According to industry group Capital Economics, China’s monthly purchasing managers’ index increased to 50.1 in November, compared to October’s 49.2 on a 100-point scale. The index spent the previous two months below 50, which shows manufacturing activity decreasing. Additionally, the measure of production rose 3.6 points to 52, while the National Bureau of Statistics reported that new export orders rose 1.9 points to 48.5, while new orders overall improved by 0.6 points to 49.4.
In their report, Sheana Yue of Capital Economics said that “Industrial activity rebounded this month thanks to easing disruptions from power shortages.” Back in September, the nation’s government implemented strict energy control measures in many major industrial areas in order to meet newly set energy efficiency goals. Many of China’s major manufacturers still heavily rely on coal, which the Chinese government has received major scrutiny over as much of the world shifts their effort towards greener energy sources.
However, Yue also noted that this recovery still faces uncertainty due to the new omicron variant of the Covid-19 virus. With so many unknowns still surrounding the variant, it’s unsure if it could lead to new manufacturing disruptions.
There are also still concerns over supply shortages for manufacturers. With many of the global supply chains backed up, manufacturers may struggle to get the materials they need to keep this increased level of production.
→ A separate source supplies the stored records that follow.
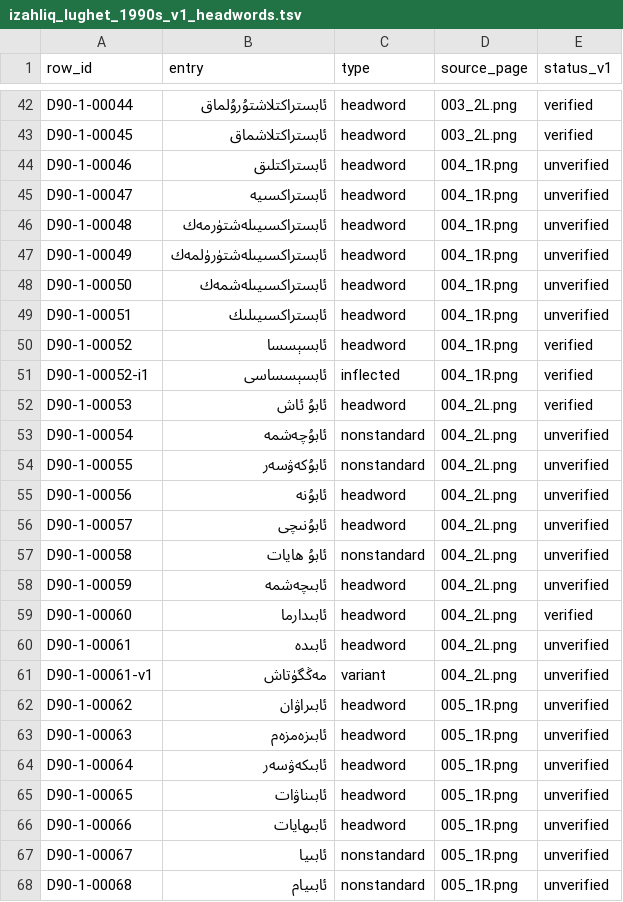
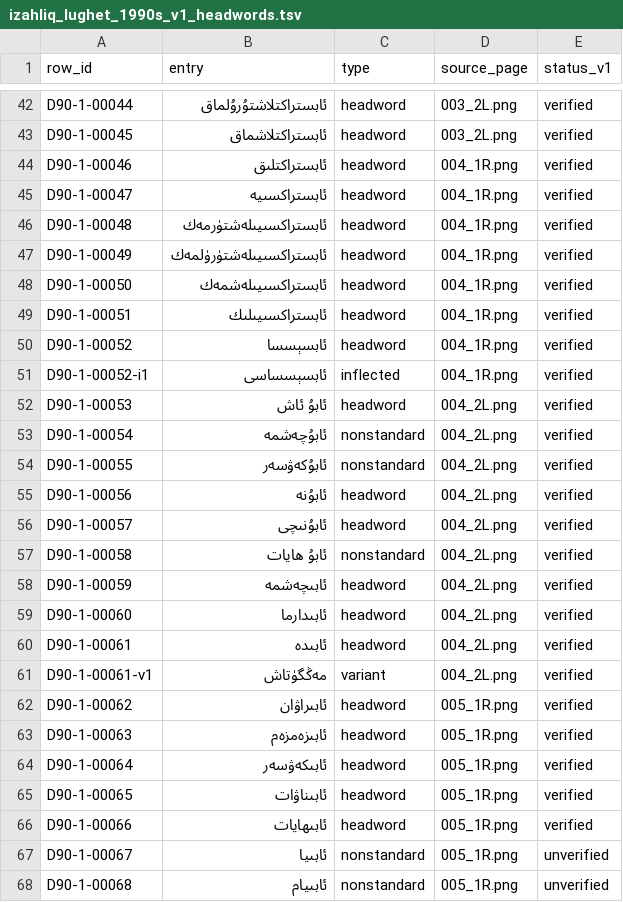
Before and after one commit to UyghurReferenceTexts/uyghur-headword-lists, a TSV file: data/izahliq_lughet_1990s/izahliq_lughet_1990s_v1_headwords.tsv, drawn as a sheet; only a part is shown, gaps mark what is left out.

```diff
--- a/data/izahliq_lughet_1990s/izahliq_lughet_1990s_v1_headwords.tsv
+++ b/data/izahliq_lughet_1990s/izahliq_lughet_1990s_v1_headwords.tsv
@@ -43,8 +43,8 @@ D90-1-00044	ئابستراكتلاشتۇرۇلماق	headword	003_2L.png	verifie
 D90-1-00045	ئابستراكتلاشماق	headword	003_2L.png	verified
-D90-1-00046	ئابستراكتلىق	headword	004_1R.png	unverified
-D90-1-00047	ئابستراكسىيە	headword	004_1R.png	unverified
-D90-1-00048	ئابستراكسىيىلەشتۈرمەك	headword	004_1R.png	unverified
-D90-1-00049	ئابستراكسىيىلەشتۈرۈلمەك	headword	004_1R.png	unverified
-D90-1-00050	ئابستراكسىيىلەشمەك	headword	004_1R.png	unverified
-D90-1-00051	ئابستراكسىيىلىك	headword	004_1R.png	unverified
+D90-1-00046	ئابستراكتلىق	headword	004_1R.png	verified
+D90-1-00047	ئابستراكسىيە	headword	004_1R.png	verified
+D90-1-00048	ئابستراكسىيىلەشتۈرمەك	headword	004_1R.png	verified
+D90-1-00049	ئابستراكسىيىلەشتۈرۈلمەك	headword	004_1R.png	verified
+D90-1-00050	ئابستراكسىيىلەشمەك	headword	004_1R.png	verified
+D90-1-00051	ئابستراكسىيىلىك	headword	004_1R.png	verified
 D90-1-00052	ئابسېسسا	headword	004_1R.png	verified
@@ -52,16 +52,16 @@ D90-1-00052-i1	ئابسېسساسى	inflected	004_1R.png	verified
 D90-1-00053	ئابۇ ئاش	headword	004_2L.png	verified
-D90-1-00054	ئابۇچەشمە	nonstandard	004_2L.png	unverified
-D90-1-00055	ئابۇكەۋسەر	nonstandard	004_2L.png	unverified
-D90-1-00056	ئابۇنە	headword	004_2L.png	unverified
-D90-1-00057	ئابۇنىچى	headword	004_2L.png	unverified
-D90-1-00058	ئابۇ ھايات	nonstandard	004_2L.png	unverified
-D90-1-00059	ئابىچەشمە	headword	004_2L.png	unverified
+D90-1-00054	ئابۇچەشمە	nonstandard	004_2L.png	verified
+D90-1-00055	ئابۇكەۋسەر	nonstandard	004_2L.png	verified
+D90-1-00056	ئابۇنە	headword	004_2L.png	verified
+D90-1-00057	ئابۇنىچى	headword	004_2L.png	verified
+D90-1-00058	ئابۇ ھايات	nonstandard	004_2L.png	verified
+D90-1-00059	ئابىچەشمە	headword	004_2L.png	verified
 D90-1-00060	ئابىدارما	headword	004_2L.png	verified
-D90-1-00061	ئابىدە	headword	004_2L.png	unverified
-D90-1-00061-v1	مەڭگۈتاش	variant	004_2L.png	unverified
-D90-1-00062	ئابىراۋان	headword	005_1R.png	unverified
-D90-1-00063	ئابىزەمزەم	headword	005_1R.png	unverified
-D90-1-00064	ئابىكەۋسەر	headword	005_1R.png	unverified
-D90-1-00065	ئابىناۋات	headword	005_1R.png	unverified
-D90-1-00066	ئابىھايات	headword	005_1R.png	unverified
+D90-1-00061	ئابىدە	headword	004_2L.png	verified
+D90-1-00061-v1	مەڭگۈتاش	variant	004_2L.png	verified
+D90-1-00062	ئابىراۋان	headword	005_1R.png	verified
+D90-1-00063	ئابىزەمزەم	headword	005_1R.png	verified
+D90-1-00064	ئابىكەۋسەر	headword	005_1R.png	verified
+D90-1-00065	ئابىناۋات	headword	005_1R.png	verified
+D90-1-00066	ئابىھايات	headword	005_1R.png	verified
 D90-1-00067	ئابىيا	nonstandard	005_1R.png	unverified
```
Also changed, not shown: 1 other file.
Lower prices for materials have helped to offset this concern, but it remains to be seen what the long-term situation could develop into.